As part of his just-announced "Partnership with Rural Communities," Democratic presidential candidate Tom Steyer has proposed a massive rural broadband connectivity program that includes $135 billion in investment and "protecting" municipal and co-op broadband networks.
He would also have a net neutrality litmus test for FCC commissioner appointments.
Steyer, who made it to the stage in the most recent televised debate, is currently polling below the needed threshold for the next debate. But that isn't deterring him from tackling the rural investment issue in a big way.
Closing the rural digital divide is an avowed priority of Donald Trump and his FCC chair, Ajit Pai.
In a new video, Steyer says success in the knowledge economy "starts with access to reliable, high-speed internet."
"The modern economy is a knowledge economy," Steyer's plan points out. "Full participation in commerce depends on reliable, fast, affordable access to the Internet.
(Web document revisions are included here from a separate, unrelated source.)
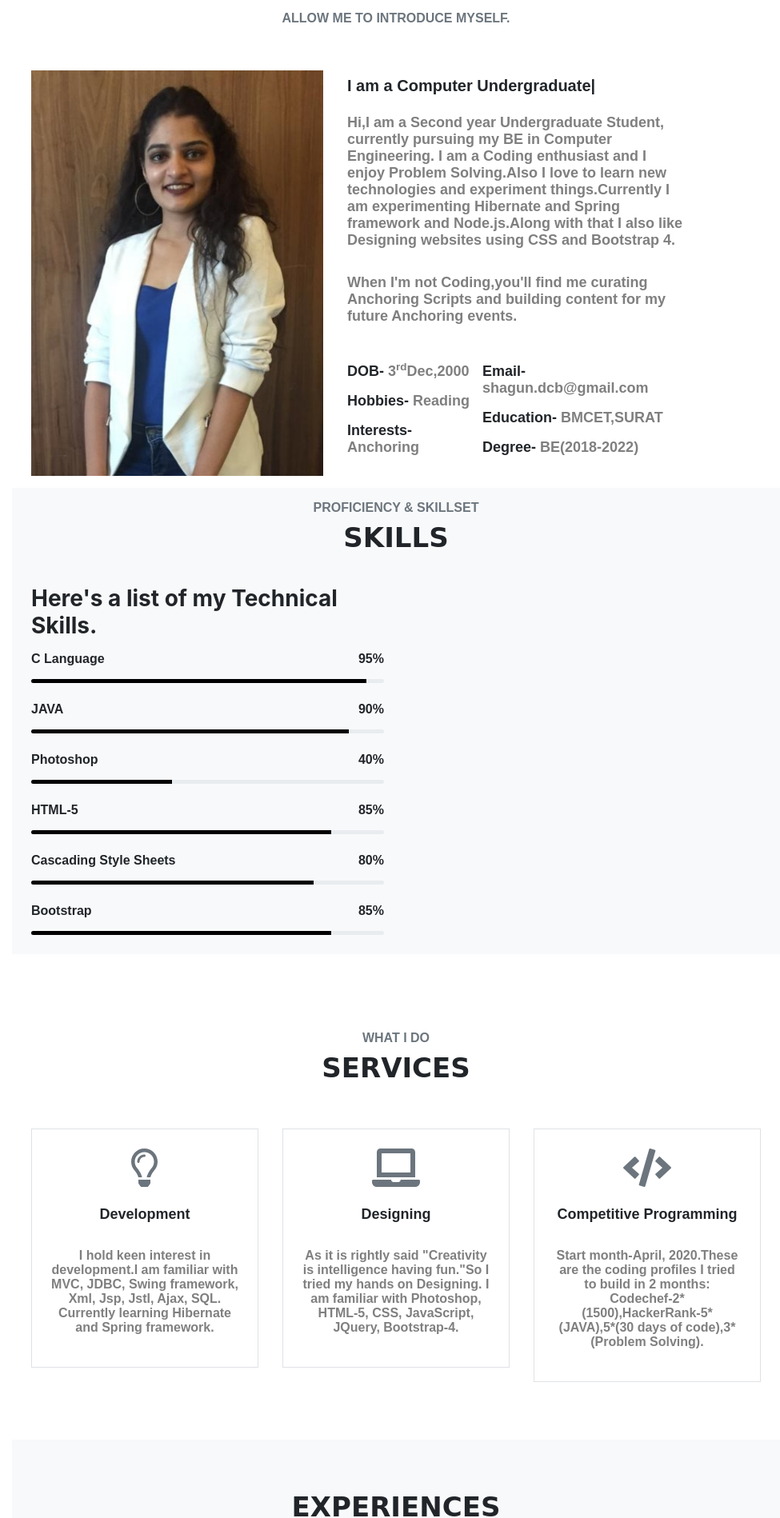
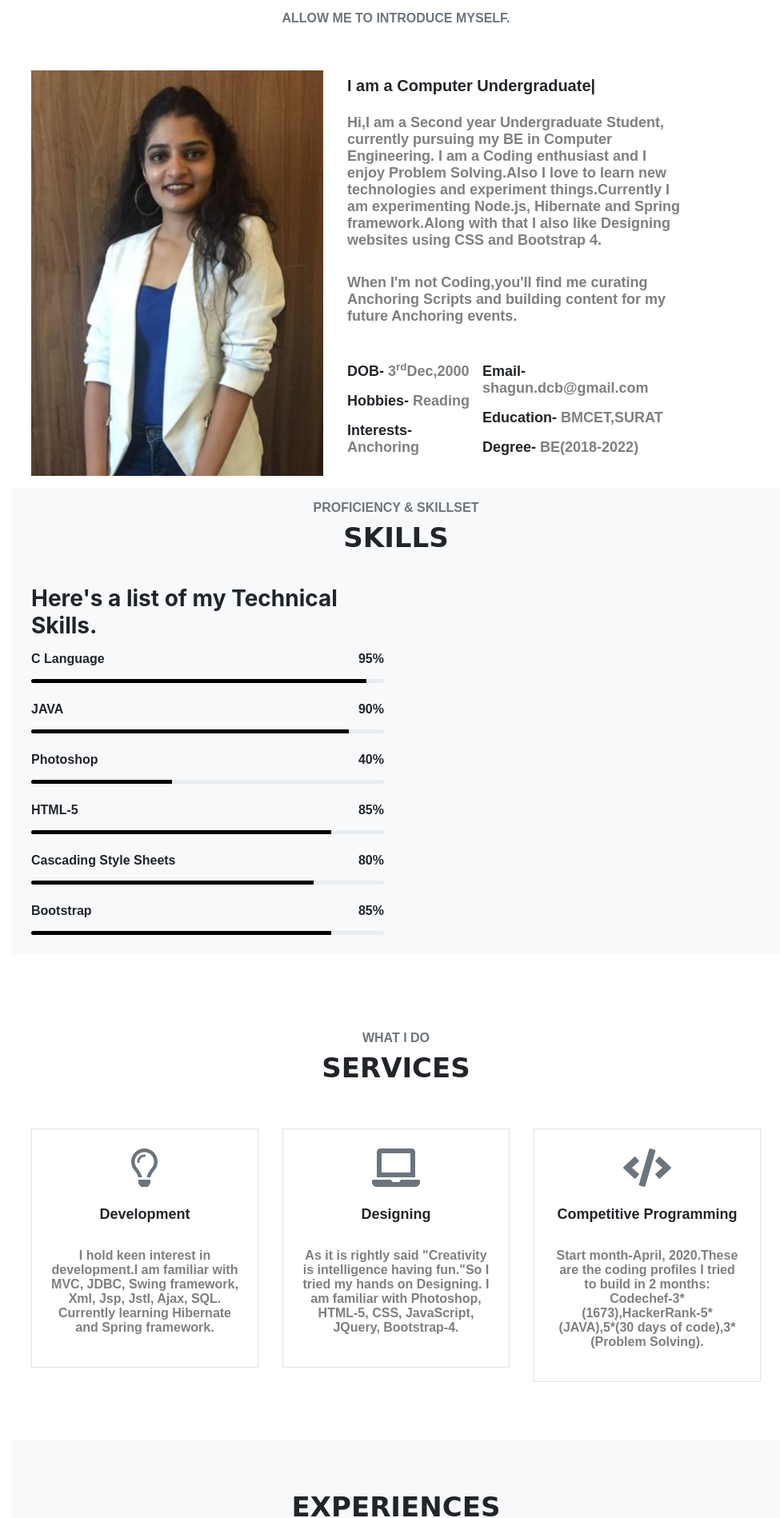
Before and after one commit to SHAGUN0312/ShagunBagrecha.github.io, a plain HTML site: page index.html in a window 1280 px wide. Shown: the part 882-2780 px from the top of the page at 80% size, without its empty margins (305-1280 px from the left). Drawn offline with nearby package versions, Linux system fonts and the light colour scheme.

Commit message:
Update index.html

```diff
--- a/index.html
+++ b/index.html
@@ -68,7 +68,7 @@
 				<div class="col-sm-6">
 					<!-- <h6 class="text-uppercase font-os font-size-16 text-muted">About Me</h6> -->
 					<h5 class="font-ram font-size-20 py-2">I am <span id="typed2"></span></h5>
-					<p class="font-ram text-black-50 py-2">Hi,I am a Second year Undergraduate Student, currently pursuing my BE in Computer Engineering. I am a Coding enthusiast and I enjoy Problem Solving.Also I love to learn new technologies and experiment things.Currently I am experimenting Hibernate and Spring framework and Node.js.Along with that I also like Designing websites using CSS and Bootstrap 4.</p>
+					<p class="font-ram text-black-50 py-2">Hi,I am a Second year Undergraduate Student, currently pursuing my BE in Computer Engineering. I am a Coding enthusiast and I enjoy Problem Solving.Also I love to learn new technologies and experiment things.Currently I am experimenting Node.js, Hibernate and Spring framework.Along with that I also like Designing websites using CSS and Bootstrap 4.</p>
 
 					<p class="font-ram text-black-50 py-2">When I'm not Coding,you'll find me curating Anchoring Scripts and building content for my future Anchoring events.</p>
 						<div class="d-flex flex-row flex-nowrap justify-content-between py-4">
@@ -198,7 +198,7 @@
 						<h4 class="font-ram py-4">Competitive Programming</h4>
 						<p class="font-ram font-size-16 text-black-50">
 							Start month-April, 2020.These are the coding profiles I tried to build in 2 months:
-							Codechef-2*(1500),HackerRank-5*(JAVA),5*(30 days of code),3*(Problem Solving).
+							Codechef-3*(1673),HackerRank-5*(JAVA),5*(30 days of code),3*(Problem Solving).
 						</p>
 					</div>
 				</div>
@@ -303,7 +303,7 @@
 							<!-- <p class="font-ram font-size-16 text-black-50">in <b class="text-uppercase text-dark">Lifestyle</b></p>
 							<h5 class="card-title font-ram">Animation Effects</h5>-->
 							<p class="card-text">
-								This picture is from an event wherein I was referred by one of my Seniors as a good and responsible Anchor. And trust me  when the say this, the event was a huge success, the audience enjoyed a lot. Just after a month the same Event Manager called me and prebooked me for three upcoming events. I was excited and nervous at the same time.Also just so that you know all of this happened during my first year of College.
+								This picture is from an event wherein I was referred by one of my Seniors as a good and responsible Anchor. And trust me  when I say this, the event was a huge success, the audience enjoyed a lot. Just after a month the same Event Manager called me and prebooked me for his three upcoming events. I was extremely excited yet nervous at the same time.Also just so that you know all of this happened during my first year of College.
 							</p>
 						</div>
 					</div>
```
However, 39% of rural residents do not have access to high speed wireless as Internet Service Providers fail to serve rural populations, despite receiving large government subsidies as an incentive."
The FCC distributes over $10 billion in broadband buildout subsidies via its Universal Service Fund, much of it to rural areas.
"We need to alter our approach, break the corporate gridlock, and build these networks," says Steyer in the plan.
Specifically, Steyer would:
1. "Protect the rights of local governments and not-for-profit organizations, including cooperatives, to build their own networks.
2. "Mobilize $135 billion in Rural Utilities Service grants and loans alongside private investment for broadband, fiber and next generation networks. [RUS money is dispensed by the Department of Agriculture, not the FCC].
3. "Target 60% of the $135 billion in new funding to disadvantaged communities, with at least 10% of the funds set aside to improve connectivity on tribal lands and at least 20% of funds directed to minority-majority communities, including Southern communities of color; and require investor-owned ISPs that receive federal grant funds to subsidize service to low-income residents to end the digital divide.
4. "Appoint FCC commissioners who support Net Neutrality."
Steyer's plan did not say where the money was coming from.